Fortunately, the joke in this photo is entirely unlike the jokes in the film.
Spy is not a movie about a dopey, stuck, hated fat person. It's about an agile, clever, lightning-fast fat person who gets all the best jokes and outsmarts everyone in scene after scene after scene. As a former very fat person, I felt breathless watching it—because it's a perfect pop confection, but also because it's so character driven and convincing you don't even realize it's inverting over and over again all the presumptions you didn't even realize were built into every other physical depiction of action heroes.
Contrary to what a photo of Melissa McCarthy stuck in concrete with a grin on her face suggests, her character in Spy is an incredibly skilled motorcyclist. She's a national security secret weapon. She whips homicidally through a crowd of bad guys more effectively than Bond or Batman. At one point, she's dangling from a helicopter by her hand. You don't realize how starved for images like these you are until some brilliant director like Paul Feig comes along and gives them to you like it's no big thing, like these have always existed in the mainstream, like it's easy to convince big studios to do this.
Feig also gave us Bridesmaids, brilliant Bridesmaids, which capitalism filed away as Movie with All Women in It That Was Unexpectedly a Big Hit, which has enabled Feig to keep making smart, hilarious films starring Melissa McCarthy.
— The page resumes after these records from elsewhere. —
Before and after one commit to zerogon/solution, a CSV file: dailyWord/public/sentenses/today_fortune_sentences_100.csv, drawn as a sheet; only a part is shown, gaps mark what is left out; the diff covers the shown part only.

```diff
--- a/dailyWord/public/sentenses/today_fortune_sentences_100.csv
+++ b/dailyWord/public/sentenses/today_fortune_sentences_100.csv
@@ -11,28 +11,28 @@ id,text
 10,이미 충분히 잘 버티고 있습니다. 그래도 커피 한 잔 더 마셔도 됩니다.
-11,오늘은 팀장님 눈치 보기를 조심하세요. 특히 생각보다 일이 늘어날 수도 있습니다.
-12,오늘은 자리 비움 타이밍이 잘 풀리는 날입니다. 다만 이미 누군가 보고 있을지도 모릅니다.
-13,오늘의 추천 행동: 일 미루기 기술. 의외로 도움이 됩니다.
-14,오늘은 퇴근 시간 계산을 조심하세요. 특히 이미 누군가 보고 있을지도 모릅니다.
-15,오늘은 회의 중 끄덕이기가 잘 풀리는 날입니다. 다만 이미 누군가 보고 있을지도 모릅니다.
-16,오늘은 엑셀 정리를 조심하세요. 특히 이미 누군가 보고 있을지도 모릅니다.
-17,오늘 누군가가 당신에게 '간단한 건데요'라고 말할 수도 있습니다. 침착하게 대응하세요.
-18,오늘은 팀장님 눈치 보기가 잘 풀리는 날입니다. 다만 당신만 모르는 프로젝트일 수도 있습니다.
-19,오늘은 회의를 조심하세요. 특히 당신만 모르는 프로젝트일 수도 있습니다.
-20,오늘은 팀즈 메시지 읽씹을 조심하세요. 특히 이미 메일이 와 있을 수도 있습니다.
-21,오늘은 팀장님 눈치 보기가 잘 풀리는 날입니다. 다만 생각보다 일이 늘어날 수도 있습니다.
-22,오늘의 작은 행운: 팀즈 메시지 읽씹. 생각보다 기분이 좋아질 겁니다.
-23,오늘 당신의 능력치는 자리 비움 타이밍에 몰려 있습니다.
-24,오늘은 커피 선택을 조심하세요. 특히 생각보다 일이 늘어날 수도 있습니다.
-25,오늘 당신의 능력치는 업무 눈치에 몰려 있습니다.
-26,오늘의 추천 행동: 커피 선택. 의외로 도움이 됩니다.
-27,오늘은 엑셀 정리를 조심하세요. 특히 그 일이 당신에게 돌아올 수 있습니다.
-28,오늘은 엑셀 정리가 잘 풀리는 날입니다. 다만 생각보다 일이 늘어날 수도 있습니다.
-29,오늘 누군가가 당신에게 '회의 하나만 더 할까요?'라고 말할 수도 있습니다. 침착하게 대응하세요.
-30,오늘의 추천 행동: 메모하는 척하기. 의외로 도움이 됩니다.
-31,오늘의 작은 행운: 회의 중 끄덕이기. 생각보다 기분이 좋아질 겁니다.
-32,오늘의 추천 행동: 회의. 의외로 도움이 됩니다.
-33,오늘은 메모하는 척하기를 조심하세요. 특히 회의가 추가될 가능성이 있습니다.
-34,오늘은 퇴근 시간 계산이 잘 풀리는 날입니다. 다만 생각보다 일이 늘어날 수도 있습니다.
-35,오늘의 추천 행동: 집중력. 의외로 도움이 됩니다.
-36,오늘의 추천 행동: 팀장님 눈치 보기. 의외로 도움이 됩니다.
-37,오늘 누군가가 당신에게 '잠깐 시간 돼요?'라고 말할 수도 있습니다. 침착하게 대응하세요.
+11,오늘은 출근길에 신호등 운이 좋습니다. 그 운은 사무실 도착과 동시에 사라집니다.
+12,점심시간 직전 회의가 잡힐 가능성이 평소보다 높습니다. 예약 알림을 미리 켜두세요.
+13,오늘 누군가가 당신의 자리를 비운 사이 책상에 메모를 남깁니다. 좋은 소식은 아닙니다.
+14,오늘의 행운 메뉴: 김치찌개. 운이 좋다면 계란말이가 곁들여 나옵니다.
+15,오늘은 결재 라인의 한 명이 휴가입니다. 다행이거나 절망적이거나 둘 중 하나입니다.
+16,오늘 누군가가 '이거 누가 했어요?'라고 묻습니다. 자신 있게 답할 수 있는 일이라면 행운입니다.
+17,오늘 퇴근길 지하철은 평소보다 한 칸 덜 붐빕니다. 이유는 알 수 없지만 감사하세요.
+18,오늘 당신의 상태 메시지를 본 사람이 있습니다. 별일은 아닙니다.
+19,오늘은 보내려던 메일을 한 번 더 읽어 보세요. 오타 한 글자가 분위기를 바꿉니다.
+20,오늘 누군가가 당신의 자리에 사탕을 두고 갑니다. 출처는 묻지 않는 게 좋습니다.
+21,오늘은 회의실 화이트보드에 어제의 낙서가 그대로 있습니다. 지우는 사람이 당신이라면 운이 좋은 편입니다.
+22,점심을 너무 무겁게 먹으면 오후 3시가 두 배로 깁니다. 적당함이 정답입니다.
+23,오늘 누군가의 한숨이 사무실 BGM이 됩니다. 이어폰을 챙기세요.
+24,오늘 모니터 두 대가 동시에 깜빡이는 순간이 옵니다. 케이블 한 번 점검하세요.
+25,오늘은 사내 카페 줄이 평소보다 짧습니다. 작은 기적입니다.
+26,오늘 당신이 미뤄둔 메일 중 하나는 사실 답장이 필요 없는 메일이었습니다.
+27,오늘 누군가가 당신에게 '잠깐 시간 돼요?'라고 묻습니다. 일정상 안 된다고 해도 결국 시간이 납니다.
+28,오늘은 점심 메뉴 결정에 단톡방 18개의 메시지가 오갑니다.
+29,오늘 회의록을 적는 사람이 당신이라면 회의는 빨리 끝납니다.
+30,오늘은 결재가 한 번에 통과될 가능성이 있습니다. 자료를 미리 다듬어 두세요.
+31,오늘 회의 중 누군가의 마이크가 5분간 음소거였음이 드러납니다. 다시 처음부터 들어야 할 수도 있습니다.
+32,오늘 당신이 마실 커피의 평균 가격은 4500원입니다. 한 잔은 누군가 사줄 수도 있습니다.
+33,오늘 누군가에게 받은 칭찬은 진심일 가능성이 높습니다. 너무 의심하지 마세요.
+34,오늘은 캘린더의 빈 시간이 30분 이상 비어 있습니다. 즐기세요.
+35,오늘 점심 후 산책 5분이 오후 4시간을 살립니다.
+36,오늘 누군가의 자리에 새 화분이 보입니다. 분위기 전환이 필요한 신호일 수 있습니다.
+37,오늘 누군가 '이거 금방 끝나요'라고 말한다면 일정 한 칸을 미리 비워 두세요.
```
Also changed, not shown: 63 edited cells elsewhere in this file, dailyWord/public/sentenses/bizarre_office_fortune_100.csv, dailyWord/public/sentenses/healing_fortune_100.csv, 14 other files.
It seemed like a mark of civilization's progress that Bridesmaids was such a hit, and Spy deserves to be just as big. (There's more of it to love. It's big boned. Now in wide release.) Bridesmaids was hilarious, but the edge of its social critique was blunt, its world more naturalistic. Spy's commentary is razor sharp, its parody laser focused on the intrinsically exclusionary nature of movie iconography, and I think that makes it the better movie. It's certainly every bit as funny. I wasn't taking good notes because I was too busy losing my mind with laughter and identification. I went with one of the most critical people I know, a person I enjoy hating things with, and I kept saying to her, "This is so good," and she kept saying, "So good."
I don't want to give anything away, because it's so good and dumb and smart and perfectly built that retelling its jokes feels like stealing a celebrity's tweets, but okay fine, here's one thing: 10 minutes into the movie, Jude Law gives McCarthy an object. The shape of the box makes it perfectly clear to the audience and to McCarthy's character what the object is, and then it is so not what any of us thought it was going to be, and by such a huge margin, that I still can't stop cracking up. Every time I think about it, I snort.
One more thing: It's not really a spoiler to disclose that the film involves spying. Because it does, McCarthy's superspy character changes identities a few times, as genre conventions dictate. This means we get to see her amazing, smarter-than-everyone-else, fat action hero, but it also sets up all these other jokes about fat-people caricatures and stereotypes within the story, embedded into the overall über-clever commentary on the invisibility of fat people's bodies in the context of a Hollywood action movie. (Also, Rose Byrne is perfect as a rose-thin, gorgeous, cold, kind-of-dumb villain. Skinny people, right?)